━━━ Provided entries
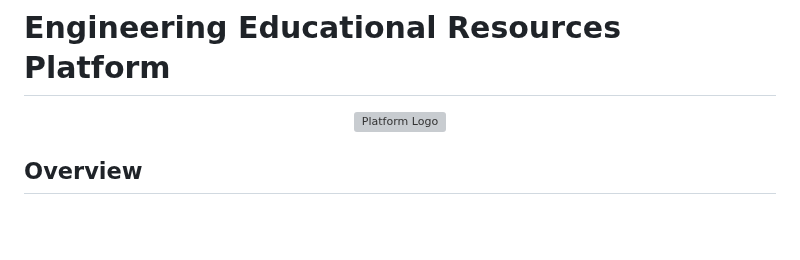
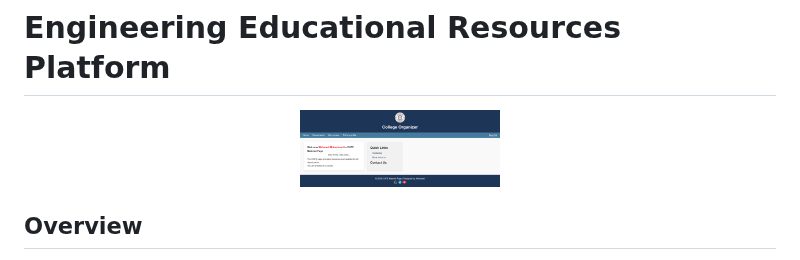
Before and after one commit to MohanedM7md/College-Organizer, a Markdown page: README.md, the part around the change. Drawn GitHub-style; blank space fills up the shorter version; grey boxes are pictures that could not be loaded.

```diff
--- a/README.md
+++ b/README.md
@@ -1,7 +1,7 @@
 # Engineering Educational Resources Platform
 
 <p align="center">
-  <img src="./images/CollegeOrganizerHomePage.png.png" alt="Platform Logo" width="200"/>
+  <img src="./images/CollegeOrganizerHomePage.png" alt="Platform Logo" width="200"/>
 </p>
 
 ## Overview
```
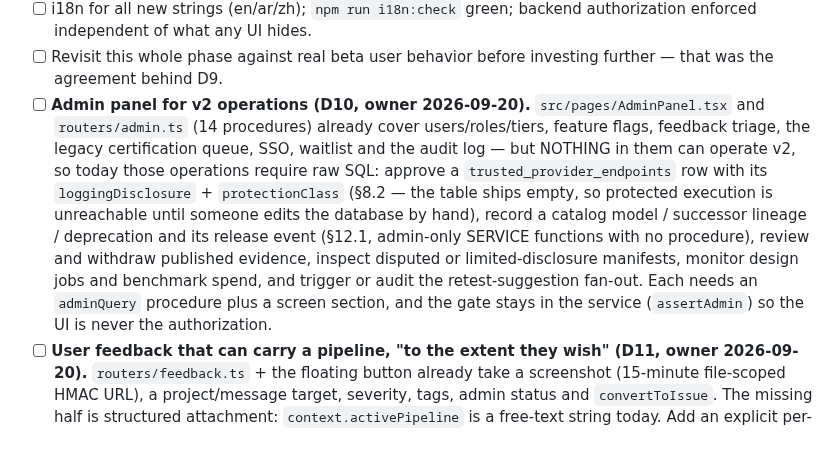
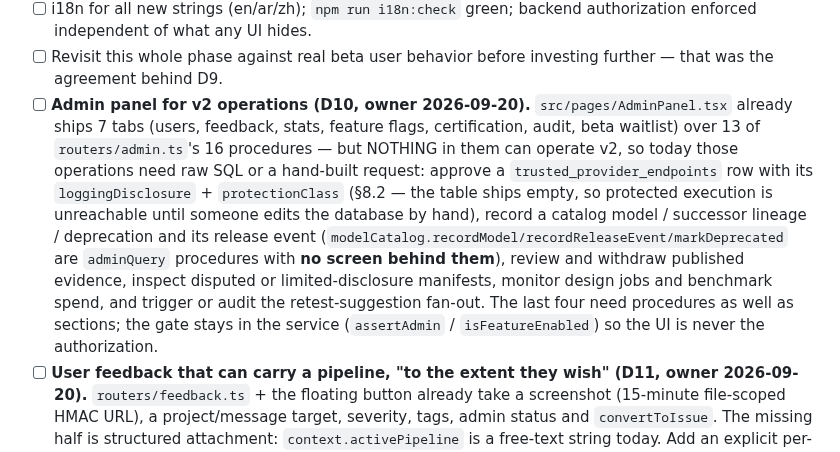
Before and after one commit to DeeWaanAI/pipeline, a Markdown page: DeeWaanAI-Next/OFFERING-REDESIGN-V2-IMPLEMENTATION-PLAN.md, the part around the change. Rendered like a GitHub page.

```diff
--- a/DeeWaanAI-Next/OFFERING-REDESIGN-V2-IMPLEMENTATION-PLAN.md
+++ b/DeeWaanAI-Next/OFFERING-REDESIGN-V2-IMPLEMENTATION-PLAN.md
@@ -138,7 +138,7 @@ Remaining P5 work (adaptation of what already ships — 23 pages exist today):
 - [ ] MCP responses as a first-class interface: every tool returns a complete, labeled, markdown-renderable DTO (no data reachable only in the web UI), and hidden-when-disabled flag behavior verified.
 - [ ] i18n for all new strings (en/ar/zh); `npm run i18n:check` green; backend authorization enforced independent of what any UI hides.
 - [ ] Revisit this whole phase against real beta user behavior before investing further — that was the agreement behind D9.
-- [ ] **Admin panel for v2 operations (D10, owner 2026-09-20).** `src/pages/AdminPanel.tsx` and `routers/admin.ts` (14 procedures) already cover users/roles/tiers, feature flags, feedback triage, the legacy certification queue, SSO, waitlist and the audit log — but NOTHING in them can operate v2, so today those operations require raw SQL: approve a `trusted_provider_endpoints` row with its `loggingDisclosure` + `protectionClass` (§8.2 — the table ships empty, so protected execution is unreachable until someone edits the database by hand), record a catalog model / successor lineage / deprecation and its release event (§12.1, admin-only SERVICE functions with no procedure), review and withdraw published evidence, inspect disputed or limited-disclosure manifests, monitor design jobs and benchmark spend, and trigger or audit the retest-suggestion fan-out. Each needs an `adminQuery` procedure plus a screen section, and the gate stays in the service (`assertAdmin`) so the UI is never the authorization.
+- [ ] **Admin panel for v2 operations (D10, owner 2026-09-20).** `src/pages/AdminPanel.tsx` already ships 7 tabs (users, feedback, stats, feature flags, certification, audit, beta waitlist) over 13 of `routers/admin.ts`'s 16 procedures — but NOTHING in them can operate v2, so today those operations need raw SQL or a hand-built request: approve a `trusted_provider_endpoints` row with its `loggingDisclosure` + `protectionClass` (§8.2 — the table ships empty, so protected execution is unreachable until someone edits the database by hand), record a catalog model / successor lineage / deprecation and its release event (`modelCatalog.recordModel/recordReleaseEvent/markDeprecated` are `adminQuery` procedures with **no screen behind them**), review and withdraw published evidence, inspect disputed or limited-disclosure manifests, monitor design jobs and benchmark spend, and trigger or audit the retest-suggestion fan-out. The last four need procedures as well as sections; the gate stays in the service (`assertAdmin` / `isFeatureEnabled`) so the UI is never the authorization.
 - [ ] **User feedback that can carry a pipeline, "to the extent they wish" (D11, owner 2026-09-20).** `routers/feedback.ts` + the floating button already take a screenshot (15-minute file-scoped HMAC URL), a project/message target, severity, tags, admin status and `convertToIssue`. The missing half is structured attachment: `context.activePipeline` is a free-text string today. Add an explicit per-item opt-in (pipeline definition / a specific run's steps and outputs / design job / benchmark / marketplace run), show the sender exactly what will be included before sending, and reuse the existing projections rather than a new serializer — a protected marketplace run must arrive redacted and final-output-only, so a support inbox cannot become an A12 leak path. Unresolved interaction with P8: if private work moves to the user's device, feedback must not stay the back channel that keeps it on our servers.
 
 ---
```
Also changed, not shown: DeeWaanAI-Next/OFFERING-REDESIGN-TECH-SPECS.md (+1 -1 lines), V2-CHECKPOINT.md (+1 -1 lines).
━━━━━━
> [Exercise]: Give back an exact reproduction of the entries, with all pictures excluded.

> [Exercise response]:
Before and after one commit to MohanedM7md/College-Organizer, a Markdown page: README.md, the part around the change. Drawn GitHub-style; blank space fills up the shorter version; grey boxes are pictures that could not be loaded.

```diff
--- a/README.md
+++ b/README.md
@@ -1,7 +1,7 @@
 # Engineering Educational Resources Platform
 
 <p align="center">
-  <img src="./images/CollegeOrganizerHomePage.png.png" alt="Platform Logo" width="200"/>
+  <img src="./images/CollegeOrganizerHomePage.png" alt="Platform Logo" width="200"/>
 </p>
 
 ## Overview
```
Before and after one commit to DeeWaanAI/pipeline, a Markdown page: DeeWaanAI-Next/OFFERING-REDESIGN-V2-IMPLEMENTATION-PLAN.md, the part around the change. Rendered like a GitHub page.

```diff
--- a/DeeWaanAI-Next/OFFERING-REDESIGN-V2-IMPLEMENTATION-PLAN.md
+++ b/DeeWaanAI-Next/OFFERING-REDESIGN-V2-IMPLEMENTATION-PLAN.md
@@ -138,7 +138,7 @@ Remaining P5 work (adaptation of what already ships — 23 pages exist today):
 - [ ] MCP responses as a first-class interface: every tool returns a complete, labeled, markdown-renderable DTO (no data reachable only in the web UI), and hidden-when-disabled flag behavior verified.
 - [ ] i18n for all new strings (en/ar/zh); `npm run i18n:check` green; backend authorization enforced independent of what any UI hides.
 - [ ] Revisit this whole phase against real beta user behavior before investing further — that was the agreement behind D9.
-- [ ] **Admin panel for v2 operations (D10, owner 2026-09-20).** `src/pages/AdminPanel.tsx` and `routers/admin.ts` (14 procedures) already cover users/roles/tiers, feature flags, feedback triage, the legacy certification queue, SSO, waitlist and the audit log — but NOTHING in them can operate v2, so today those operations require raw SQL: approve a `trusted_provider_endpoints` row with its `loggingDisclosure` + `protectionClass` (§8.2 — the table ships empty, so protected execution is unreachable until someone edits the database by hand), record a catalog model / successor lineage / deprecation and its release event (§12.1, admin-only SERVICE functions with no procedure), review and withdraw published evidence, inspect disputed or limited-disclosure manifests, monitor design jobs and benchmark spend, and trigger or audit the retest-suggestion fan-out. Each needs an `adminQuery` procedure plus a screen section, and the gate stays in the service (`assertAdmin`) so the UI is never the authorization.
+- [ ] **Admin panel for v2 operations (D10, owner 2026-09-20).** `src/pages/AdminPanel.tsx` already ships 7 tabs (users, feedback, stats, feature flags, certification, audit, beta waitlist) over 13 of `routers/admin.ts`'s 16 procedures — but NOTHING in them can operate v2, so today those operations need raw SQL or a hand-built request: approve a `trusted_provider_endpoints` row with its `loggingDisclosure` + `protectionClass` (§8.2 — the table ships empty, so protected execution is unreachable until someone edits the database by hand), record a catalog model / successor lineage / deprecation and its release event (`modelCatalog.recordModel/recordReleaseEvent/markDeprecated` are `adminQuery` procedures with **no screen behind them**), review and withdraw published evidence, inspect disputed or limited-disclosure manifests, monitor design jobs and benchmark spend, and trigger or audit the retest-suggestion fan-out. The last four need procedures as well as sections; the gate stays in the service (`assertAdmin` / `isFeatureEnabled`) so the UI is never the authorization.
 - [ ] **User feedback that can carry a pipeline, "to the extent they wish" (D11, owner 2026-09-20).** `routers/feedback.ts` + the floating button already take a screenshot (15-minute file-scoped HMAC URL), a project/message target, severity, tags, admin status and `convertToIssue`. The missing half is structured attachment: `context.activePipeline` is a free-text string today. Add an explicit per-item opt-in (pipeline definition / a specific run's steps and outputs / design job / benchmark / marketplace run), show the sender exactly what will be included before sending, and reuse the existing projections rather than a new serializer — a protected marketplace run must arrive redacted and final-output-only, so a support inbox cannot become an A12 leak path. Unresolved interaction with P8: if private work moves to the user's device, feedback must not stay the back channel that keeps it on our servers.
 
 ---
```
Also changed, not shown: DeeWaanAI-Next/OFFERING-REDESIGN-TECH-SPECS.md (+1 -1 lines), V2-CHECKPOINT.md (+1 -1 lines).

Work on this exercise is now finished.